Lawsuit Alleges New Hampshire Primary Robocall Scheme Suppressed Democratic Voters

WASHINGTON, D.C. — A group of individual New Hampshire voters and the League of Women Voters filed a federal lawsuit today alleging that a scheme involving thousands of AI-generated robocalls sought to suppress Democratic voter participation in New Hampshire’s 2024 presidential primary. 

According to the lawsuit, the defendants — political operative Steve Kramer and two telecom companies — sent thousands of robocalls simulating the voice of President Joe Biden that urged recipients not to vote in New Hampshire’s Jan. 23, 2024 presidential primary. The robocalls, which the lawsuit says were executed just two days prior to the primary and at a very low cost, told voters to “save” their vote for the general election. 

The complaint states that the robocalls specifically attempted to intimidate and deter likely Democratic voters from participating in the primary by “falsely and maliciously” stating that doing so would “only enable[] the Republicans in their quest to elect Donald Trump again.”

The lawsuit also claims that at least some of the robocalls “spoofed” a personal phone number “associated with a prominent former state Democratic Party leader known to be a supporter of President Biden.”

“If Defendants’ deceptive and coercive tactics are not immediately declared unlawful, enjoined, and punished, citizens’ ability to exercise their right to vote free and unimpaired—the linchpin of all other civil and political rights—will be imperiled,” the lawsuit reads. 

The new civil suit asserts that the defendants’ AI-generated, “mass voter suppression” scheme must be declared unlawful under Section 11(b) of the Voting Rights — which protects voters from intimidation — as well as the Telephone Consumer Protection Act and New Hampshire state law. In addition to requesting that a federal court declare the defendants’ conduct “unlawful for the sake of protecting the long-term health of American democracy,” the plaintiffs seek monetary damages. 

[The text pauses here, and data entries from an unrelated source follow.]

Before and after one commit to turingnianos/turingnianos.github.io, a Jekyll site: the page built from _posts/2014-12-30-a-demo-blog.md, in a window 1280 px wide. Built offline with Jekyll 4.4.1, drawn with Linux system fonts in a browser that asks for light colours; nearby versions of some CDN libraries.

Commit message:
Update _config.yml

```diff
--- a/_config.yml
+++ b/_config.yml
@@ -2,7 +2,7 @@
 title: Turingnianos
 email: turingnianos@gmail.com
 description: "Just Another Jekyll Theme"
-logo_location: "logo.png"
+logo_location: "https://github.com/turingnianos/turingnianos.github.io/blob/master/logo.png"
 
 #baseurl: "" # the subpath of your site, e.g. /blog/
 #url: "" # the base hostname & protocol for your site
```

Meanwhile, a criminal probe into the robocalls announced by the New Hampshire attorney general’s office in early February remains ongoing. At the end of February, Kramer — who admitted to orchestrating the robocall scheme and has engaged in past election-related misconduct — said he wanted to “wake up” the country about the potential for AI to influence elections. 

Today’s lawsuit concluded that if the defendants are not permanently prohibited from “deploying AI-generated robocalls, there is a strong likelihood that it will happen again.”

Read the complaint here.

Learn more about the case here.